The local haven for vegans, vegetarians, hippies and health nuts is back in business, although not yet with vegetables.

The Isla Vista Food Cooperative has almost fully recovered from a fire behind the building at 6575 Seville Road that occurred June 7. A cigarette butt carelessly discarded by a Co-op employee caused the fire. The flames that followed not only destroyed the shop’s entire inventory, but left much of its physical interior severely damaged. David Montano, the store’s general manager, said the fire left the shop in need of massive repair due to smoke damage.

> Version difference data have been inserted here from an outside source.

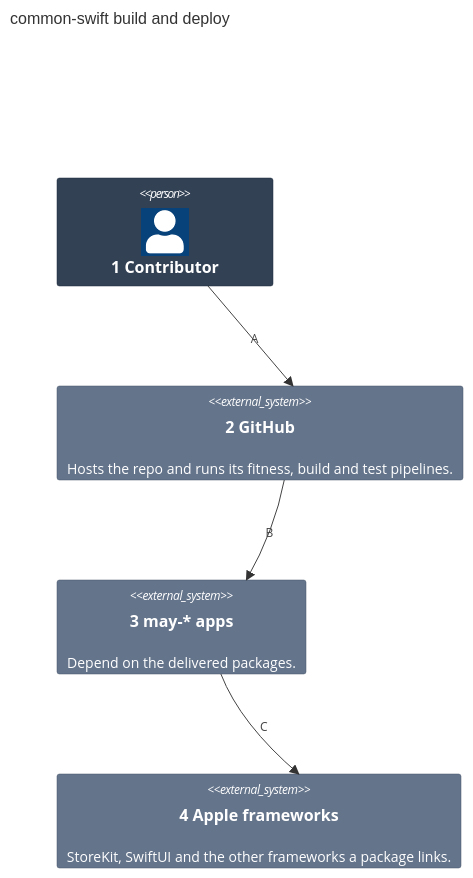
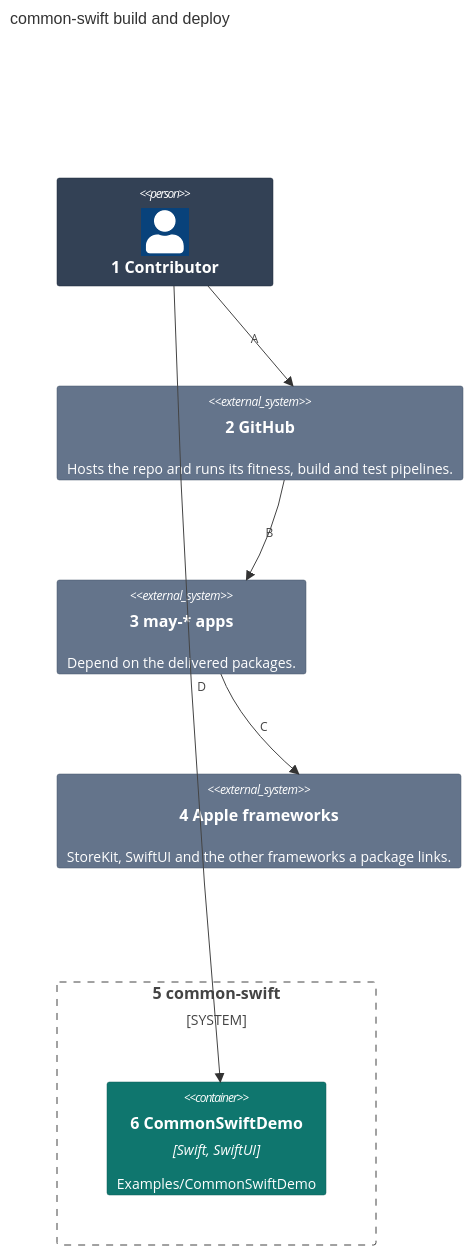
One commit to may-journal/common-swift changed the first of 2 diagrams in docs/architecture/02-containers.md. Above: the diagram before and after it, drawn with Mermaid. The commit also changed other lines of this file and 20 other files, not shown here.

````diff
--- a/docs/architecture/02-containers.md
+++ b/docs/architecture/02-containers.md
@@ -5,19 +5,24 @@
 ```mermaid
 C4Container
     title common-swift build and deploy
 
     Person(contributor, "1 Contributor")
 
     System_Ext(github, "2 GitHub", "Hosts the repo and runs its fitness, build and test pipelines.")
     System_Ext(apps, "3 may-* apps", "Depend on the delivered packages.")
     System_Ext(apple, "4 Apple frameworks", "StoreKit, SwiftUI and the other frameworks a package links.")
+    System_Boundary(repo, "5 common-swift") {
+        Container(demo, "6 CommonSwiftDemo", "Swift, SwiftUI", "Examples/CommonSwiftDemo")
+    }
 
     Rel(contributor, github, "A")
     Rel(github, apps, "B")
     Rel(apps, apple, "C")
+    Rel(contributor, demo, "D")
 
     UpdateElementStyle(contributor, $bgColor="#334155", $borderColor="#1e293b", $fontColor="#ffffff")
     UpdateElementStyle(github, $bgColor="#64748b", $borderColor="#475569", $fontColor="#ffffff")
     UpdateElementStyle(apps, $bgColor="#64748b", $borderColor="#475569", $fontColor="#ffffff")
     UpdateElementStyle(apple, $bgColor="#64748b", $borderColor="#475569", $fontColor="#ffffff")
+    UpdateElementStyle(demo, $bgColor="#0f766e", $borderColor="#115e59", $fontColor="#ffffff")
 ```
````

“The entire physical inventory was replaced,” he said. “The produce area was completely gutted, and display cases, shelving and a computer with water damage were all replaced.”

New floors and a paint job are also on the list of repairs.

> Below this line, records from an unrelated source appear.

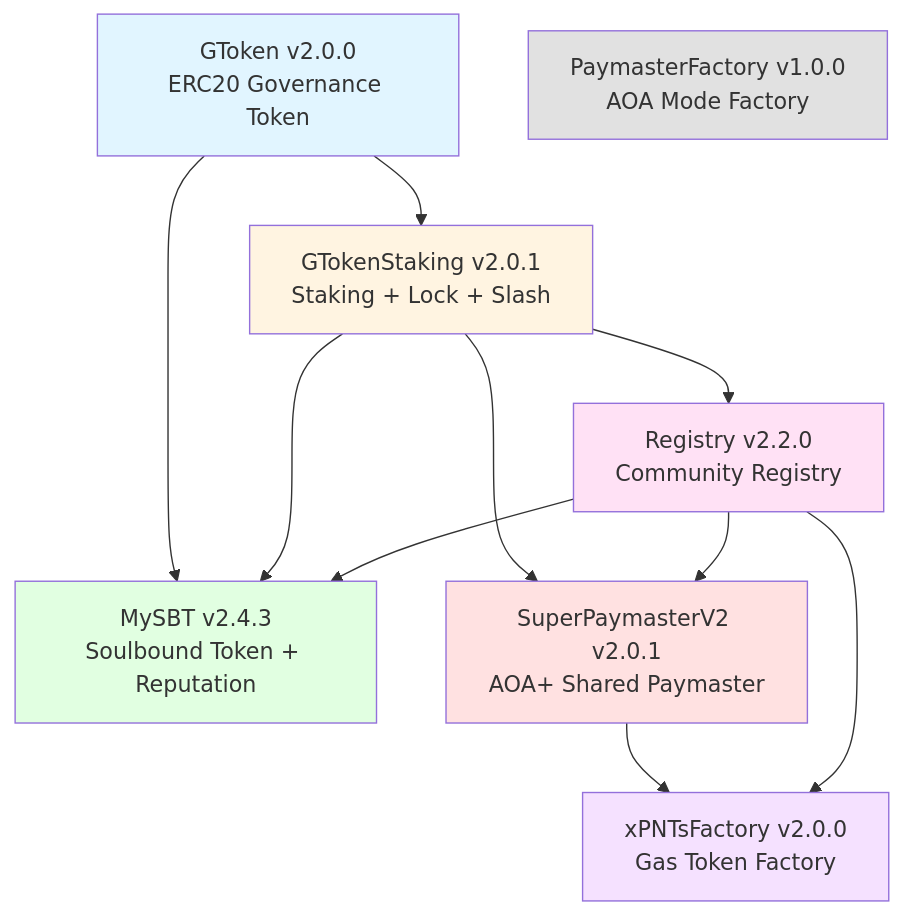
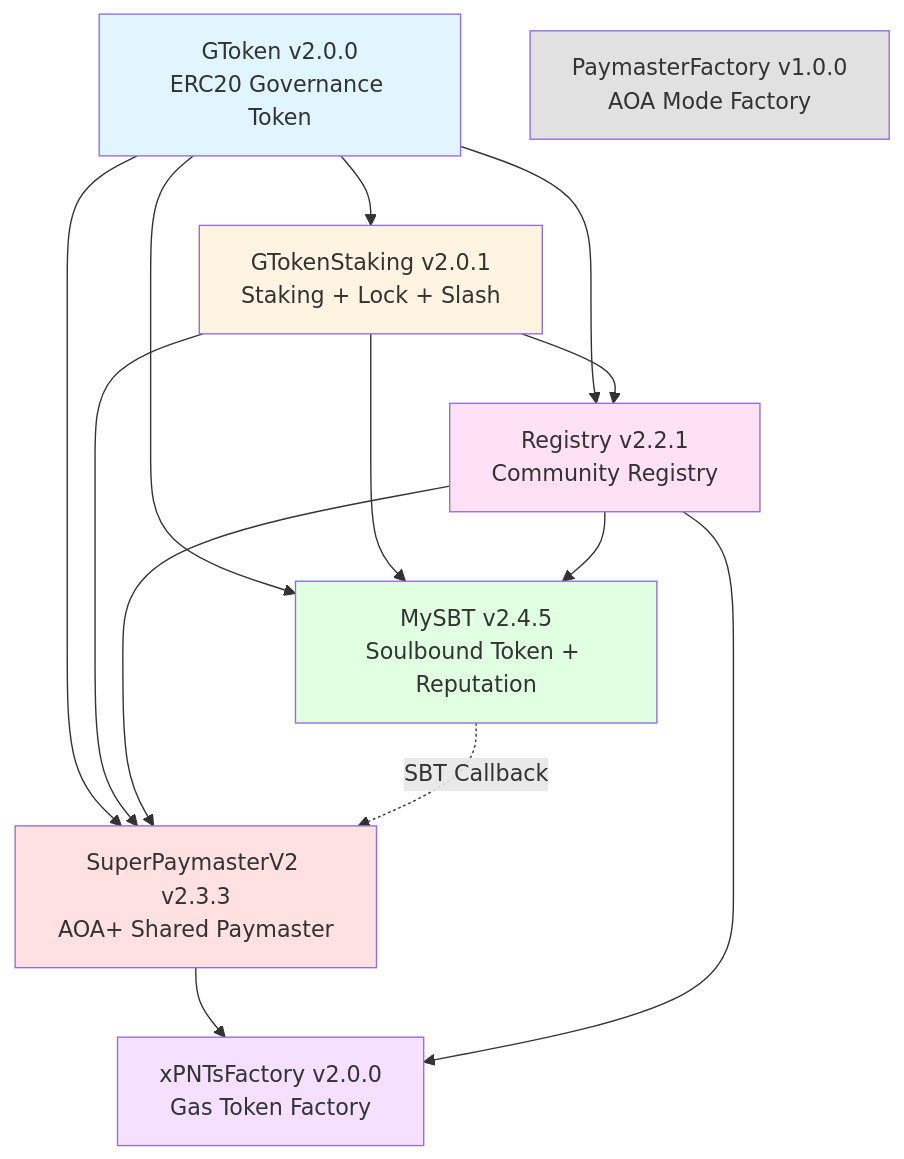
The first of 2 diagrams in README.md (AAStarCommunity/SuperPaymaster), drawn with Mermaid before and after one commit. The commit also changed other lines of this file, not shown here.

````diff
--- a/README.md
+++ b/README.md
@@ -88,33 +88,36 @@
 ```mermaid
 graph TB
     GToken[GToken v2.0.0<br/>ERC20 Governance Token]
 
     GTokenStaking[GTokenStaking v2.0.1<br/>Staking + Lock + Slash]
     GToken --> GTokenStaking
 
-    Registry[Registry v2.2.0<br/>Community Registry]
+    Registry[Registry v2.2.1<br/>Community Registry]
+    GToken --> Registry
     GTokenStaking --> Registry
 
-    MySBT[MySBT v2.4.3<br/>Soulbound Token + Reputation]
+    MySBT[MySBT v2.4.5<br/>Soulbound Token + Reputation]
     GToken --> MySBT
     GTokenStaking --> MySBT
     Registry --> MySBT
 
-    SuperPaymasterV2[SuperPaymasterV2 v2.0.1<br/>AOA+ Shared Paymaster]
+    SuperPaymasterV2[SuperPaymasterV2 v2.3.3<br/>AOA+ Shared Paymaster]
+    GToken --> SuperPaymasterV2
     GTokenStaking --> SuperPaymasterV2
     Registry --> SuperPaymasterV2
+    MySBT -.->|SBT Callback| SuperPaymasterV2
 
     xPNTsFactory[xPNTsFactory v2.0.0<br/>Gas Token Factory]
     SuperPaymasterV2 --> xPNTsFactory
     Registry --> xPNTsFactory
 
     PaymasterFactory[PaymasterFactory v1.0.0<br/>AOA Mode Factory]
 
     style GToken fill:#e1f5ff
     style GTokenStaking fill:#fff4e1
     style Registry fill:#ffe1f5
     style MySBT fill:#e1ffe1
     style SuperPaymasterV2 fill:#ffe1e1
     style xPNTsFactory fill:#f5e1ff
     style PaymasterFactory fill:#e1e1e1
 ```
````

Rob English, a Co-op employee and Santa Barbara City College student, said the store has not yet fully replenished its produce section.

“We are still waiting for the produce cooler to be installed. The health and body section isn’t fully stocked yet either because we don’t have the room for it. We need to wait until the coolers are installed and then stock the section around it,” he said. “I would estimate [the produce coolers] will be installed within the next month or month and a half, but that’s just a guess.”

Longtime Co-op customer and junior global studies major Amanda Barker said that she doesn’t think the fire has affected the Co-op’s quality of products and service.

“They still have all the great items they once had,” Barker said. “We’re really glad that it’s reopened because they sell foods you just can’t get at Albertson’s.”

The fire caused an estimated $400,000 worth of damage, which is covered by the shop’s insurance plan. The Co-op is currently looking for ways to prevent a similar accident in the future.

“We took a look at our current policy and added more specific language to our particular building,” Montano said.

The Co-op is making approximately 75 percent of the profits it made last year, which, according to Montano, is still a fairly stable profit margin.